An African American running against a white war hero was elected president by a margin of roughly 6 percent. This is an extraordinary event no matter how pollsters slice and dice the returns and no matter how rebuilding Republicans spin the outcome.
We are in for a roller coaster ride now. Rarely if ever has a president come in with such huge hopes and expectations, and rarely with as many pressing issues to confront.
Managing editor Kim Lawton talks more with Pew Forum on Religion and Public Life senior fellow John Green about religious voting patterns on November 4th and the implications for American politics.
Thomas J. Reese, SJ, senior fellow at Georgetown University's Woodstock Theological Center, discusses the Catholic vote and also anticipates how the US Catholic bishops will engage with a new Democratic Congress, a pro-choice president, and a pro-choice Catholic vice-president.
We have a profile today of the great Irish flutist Sir James Galway, talking about what grounds his performances and his life.
I have never been more proud to be a black man. Because I felt part of something -- a community that did not care that I am a card-carrying Republican, because they knew how I would vote. I would vote for the men and women who gave their lives that this day might come to pass. So when I voted for Barack Obama, I dug deep with no regrets.

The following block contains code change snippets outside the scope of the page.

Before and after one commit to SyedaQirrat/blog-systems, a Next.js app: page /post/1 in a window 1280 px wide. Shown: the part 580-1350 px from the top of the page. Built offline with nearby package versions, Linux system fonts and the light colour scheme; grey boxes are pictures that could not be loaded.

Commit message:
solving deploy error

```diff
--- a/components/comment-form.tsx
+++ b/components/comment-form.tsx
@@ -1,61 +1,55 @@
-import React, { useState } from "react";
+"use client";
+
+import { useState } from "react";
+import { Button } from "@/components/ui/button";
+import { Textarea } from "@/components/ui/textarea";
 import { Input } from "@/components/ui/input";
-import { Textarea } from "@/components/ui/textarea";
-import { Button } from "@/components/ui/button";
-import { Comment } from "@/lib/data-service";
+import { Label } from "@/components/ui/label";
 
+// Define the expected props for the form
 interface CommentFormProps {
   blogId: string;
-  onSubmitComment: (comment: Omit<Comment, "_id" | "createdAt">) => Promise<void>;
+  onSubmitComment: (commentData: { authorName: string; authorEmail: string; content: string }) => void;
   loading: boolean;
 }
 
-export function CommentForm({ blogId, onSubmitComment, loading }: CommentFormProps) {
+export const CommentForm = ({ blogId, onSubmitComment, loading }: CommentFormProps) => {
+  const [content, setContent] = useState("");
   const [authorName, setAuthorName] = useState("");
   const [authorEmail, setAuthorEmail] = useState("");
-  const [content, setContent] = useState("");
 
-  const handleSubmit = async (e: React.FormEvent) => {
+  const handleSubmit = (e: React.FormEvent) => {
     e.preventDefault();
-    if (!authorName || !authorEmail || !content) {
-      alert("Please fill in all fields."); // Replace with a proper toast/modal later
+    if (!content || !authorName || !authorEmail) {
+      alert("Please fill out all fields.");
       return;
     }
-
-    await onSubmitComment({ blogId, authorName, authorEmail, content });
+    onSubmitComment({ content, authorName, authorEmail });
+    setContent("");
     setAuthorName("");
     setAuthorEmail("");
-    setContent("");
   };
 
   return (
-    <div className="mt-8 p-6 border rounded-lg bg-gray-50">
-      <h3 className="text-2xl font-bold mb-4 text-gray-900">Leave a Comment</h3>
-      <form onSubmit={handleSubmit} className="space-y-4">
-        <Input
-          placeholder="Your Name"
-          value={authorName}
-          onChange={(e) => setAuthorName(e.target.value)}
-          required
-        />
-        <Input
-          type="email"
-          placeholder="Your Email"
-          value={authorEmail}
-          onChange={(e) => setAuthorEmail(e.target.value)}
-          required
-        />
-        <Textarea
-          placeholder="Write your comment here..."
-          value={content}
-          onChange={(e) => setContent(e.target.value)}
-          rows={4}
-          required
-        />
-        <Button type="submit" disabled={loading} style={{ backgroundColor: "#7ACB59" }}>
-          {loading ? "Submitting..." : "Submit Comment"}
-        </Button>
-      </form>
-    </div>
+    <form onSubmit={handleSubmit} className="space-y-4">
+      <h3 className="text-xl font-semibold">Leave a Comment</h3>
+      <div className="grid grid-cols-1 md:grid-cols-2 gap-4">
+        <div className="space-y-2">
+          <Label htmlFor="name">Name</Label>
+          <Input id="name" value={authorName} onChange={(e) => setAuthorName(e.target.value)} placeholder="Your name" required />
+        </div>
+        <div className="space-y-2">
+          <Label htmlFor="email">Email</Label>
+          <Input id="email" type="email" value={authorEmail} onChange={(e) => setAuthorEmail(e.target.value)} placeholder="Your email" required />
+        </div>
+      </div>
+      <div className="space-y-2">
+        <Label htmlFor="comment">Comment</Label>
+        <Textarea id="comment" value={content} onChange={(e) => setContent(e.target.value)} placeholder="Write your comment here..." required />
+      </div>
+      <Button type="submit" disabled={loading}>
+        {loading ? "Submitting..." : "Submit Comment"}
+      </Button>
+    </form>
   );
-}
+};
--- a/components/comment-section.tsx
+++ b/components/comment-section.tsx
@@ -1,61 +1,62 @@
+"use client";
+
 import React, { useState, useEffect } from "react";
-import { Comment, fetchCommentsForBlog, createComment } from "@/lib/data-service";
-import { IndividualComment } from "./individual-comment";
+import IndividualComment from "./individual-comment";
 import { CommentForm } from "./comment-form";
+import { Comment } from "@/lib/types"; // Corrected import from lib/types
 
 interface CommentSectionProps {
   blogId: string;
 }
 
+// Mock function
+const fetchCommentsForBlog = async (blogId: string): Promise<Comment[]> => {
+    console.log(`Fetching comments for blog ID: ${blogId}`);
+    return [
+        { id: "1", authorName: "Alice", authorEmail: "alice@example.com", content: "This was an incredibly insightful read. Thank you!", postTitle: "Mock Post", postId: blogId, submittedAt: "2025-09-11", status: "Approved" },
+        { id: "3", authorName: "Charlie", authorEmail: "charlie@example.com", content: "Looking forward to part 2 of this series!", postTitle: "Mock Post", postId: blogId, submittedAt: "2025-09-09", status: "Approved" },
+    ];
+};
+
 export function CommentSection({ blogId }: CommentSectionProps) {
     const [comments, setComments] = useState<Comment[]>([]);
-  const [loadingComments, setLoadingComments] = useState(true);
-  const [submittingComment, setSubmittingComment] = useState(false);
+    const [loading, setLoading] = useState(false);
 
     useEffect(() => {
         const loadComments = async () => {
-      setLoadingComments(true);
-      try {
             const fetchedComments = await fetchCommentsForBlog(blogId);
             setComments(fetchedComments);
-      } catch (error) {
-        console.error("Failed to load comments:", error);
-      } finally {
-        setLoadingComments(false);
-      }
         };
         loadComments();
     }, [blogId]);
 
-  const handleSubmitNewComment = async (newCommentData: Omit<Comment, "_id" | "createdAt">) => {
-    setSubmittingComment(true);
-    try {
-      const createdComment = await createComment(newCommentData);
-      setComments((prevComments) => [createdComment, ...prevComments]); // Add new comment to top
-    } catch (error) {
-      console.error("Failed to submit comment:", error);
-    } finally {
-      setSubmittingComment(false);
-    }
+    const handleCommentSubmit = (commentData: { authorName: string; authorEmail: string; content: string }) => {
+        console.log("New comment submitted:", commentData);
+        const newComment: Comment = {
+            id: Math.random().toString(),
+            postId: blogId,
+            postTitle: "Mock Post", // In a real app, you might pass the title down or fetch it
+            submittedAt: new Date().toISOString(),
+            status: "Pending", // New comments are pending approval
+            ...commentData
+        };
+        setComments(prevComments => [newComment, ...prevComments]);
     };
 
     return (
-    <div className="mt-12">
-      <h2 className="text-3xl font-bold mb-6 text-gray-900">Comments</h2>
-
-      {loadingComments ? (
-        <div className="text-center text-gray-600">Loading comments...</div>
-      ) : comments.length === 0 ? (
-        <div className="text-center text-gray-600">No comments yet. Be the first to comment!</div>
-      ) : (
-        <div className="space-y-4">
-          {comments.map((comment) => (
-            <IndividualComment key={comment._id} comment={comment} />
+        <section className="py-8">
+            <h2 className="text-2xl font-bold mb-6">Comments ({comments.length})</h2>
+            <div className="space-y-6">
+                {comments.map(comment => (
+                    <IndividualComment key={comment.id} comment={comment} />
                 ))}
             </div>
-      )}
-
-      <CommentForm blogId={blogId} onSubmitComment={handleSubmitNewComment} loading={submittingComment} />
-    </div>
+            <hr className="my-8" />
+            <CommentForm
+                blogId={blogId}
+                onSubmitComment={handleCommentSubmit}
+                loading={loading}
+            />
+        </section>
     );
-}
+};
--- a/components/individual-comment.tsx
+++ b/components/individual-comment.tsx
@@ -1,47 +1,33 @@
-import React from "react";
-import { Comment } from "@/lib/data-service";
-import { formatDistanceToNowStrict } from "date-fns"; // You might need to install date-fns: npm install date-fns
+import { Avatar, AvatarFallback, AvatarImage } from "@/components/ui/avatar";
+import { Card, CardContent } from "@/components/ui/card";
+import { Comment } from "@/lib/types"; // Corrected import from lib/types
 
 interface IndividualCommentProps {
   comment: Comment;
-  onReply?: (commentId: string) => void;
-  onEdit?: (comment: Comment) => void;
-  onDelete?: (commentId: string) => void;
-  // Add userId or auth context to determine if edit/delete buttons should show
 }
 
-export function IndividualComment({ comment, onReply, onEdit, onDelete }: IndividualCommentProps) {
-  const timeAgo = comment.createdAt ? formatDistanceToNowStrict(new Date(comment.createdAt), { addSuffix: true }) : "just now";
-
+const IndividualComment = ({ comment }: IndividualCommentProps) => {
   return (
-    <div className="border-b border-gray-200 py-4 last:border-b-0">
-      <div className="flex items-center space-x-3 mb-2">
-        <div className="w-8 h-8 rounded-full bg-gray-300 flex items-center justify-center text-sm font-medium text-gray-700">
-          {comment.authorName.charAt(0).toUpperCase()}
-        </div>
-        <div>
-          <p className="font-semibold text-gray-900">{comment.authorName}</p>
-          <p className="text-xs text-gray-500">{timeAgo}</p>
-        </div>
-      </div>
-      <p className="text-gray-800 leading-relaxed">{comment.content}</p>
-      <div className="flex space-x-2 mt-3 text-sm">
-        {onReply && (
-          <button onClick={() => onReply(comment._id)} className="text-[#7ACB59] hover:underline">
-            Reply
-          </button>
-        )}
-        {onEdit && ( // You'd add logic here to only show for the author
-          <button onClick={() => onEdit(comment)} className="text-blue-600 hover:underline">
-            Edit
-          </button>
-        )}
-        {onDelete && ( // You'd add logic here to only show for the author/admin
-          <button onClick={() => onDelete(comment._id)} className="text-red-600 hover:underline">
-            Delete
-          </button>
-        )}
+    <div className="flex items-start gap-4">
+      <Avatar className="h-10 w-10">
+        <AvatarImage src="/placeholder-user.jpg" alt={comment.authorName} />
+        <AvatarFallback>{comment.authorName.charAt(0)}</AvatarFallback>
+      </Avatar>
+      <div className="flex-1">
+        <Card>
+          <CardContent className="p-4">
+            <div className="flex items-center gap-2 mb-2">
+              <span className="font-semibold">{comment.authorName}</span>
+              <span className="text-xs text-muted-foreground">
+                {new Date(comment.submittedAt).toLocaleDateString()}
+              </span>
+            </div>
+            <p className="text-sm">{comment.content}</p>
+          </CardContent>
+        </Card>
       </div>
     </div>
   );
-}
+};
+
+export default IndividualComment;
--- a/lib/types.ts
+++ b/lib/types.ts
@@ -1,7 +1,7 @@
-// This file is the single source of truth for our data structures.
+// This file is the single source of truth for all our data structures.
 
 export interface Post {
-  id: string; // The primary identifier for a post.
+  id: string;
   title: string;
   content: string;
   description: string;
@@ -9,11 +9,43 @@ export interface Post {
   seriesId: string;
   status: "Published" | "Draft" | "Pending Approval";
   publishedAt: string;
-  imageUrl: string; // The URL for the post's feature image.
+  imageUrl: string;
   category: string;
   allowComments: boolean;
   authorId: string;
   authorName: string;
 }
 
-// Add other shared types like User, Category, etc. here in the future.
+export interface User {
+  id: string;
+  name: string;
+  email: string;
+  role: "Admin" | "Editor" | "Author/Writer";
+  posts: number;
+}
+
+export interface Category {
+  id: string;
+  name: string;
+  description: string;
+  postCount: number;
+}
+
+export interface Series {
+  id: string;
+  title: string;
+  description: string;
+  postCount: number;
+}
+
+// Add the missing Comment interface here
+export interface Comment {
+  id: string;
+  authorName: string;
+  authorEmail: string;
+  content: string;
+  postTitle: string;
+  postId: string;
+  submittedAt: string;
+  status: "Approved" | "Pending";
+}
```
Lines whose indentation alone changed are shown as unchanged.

The election of President-elect Obama has made a great country even greater, and the world once again looks to America for leadership. All of us are invited to pray for America, the world, and our new president.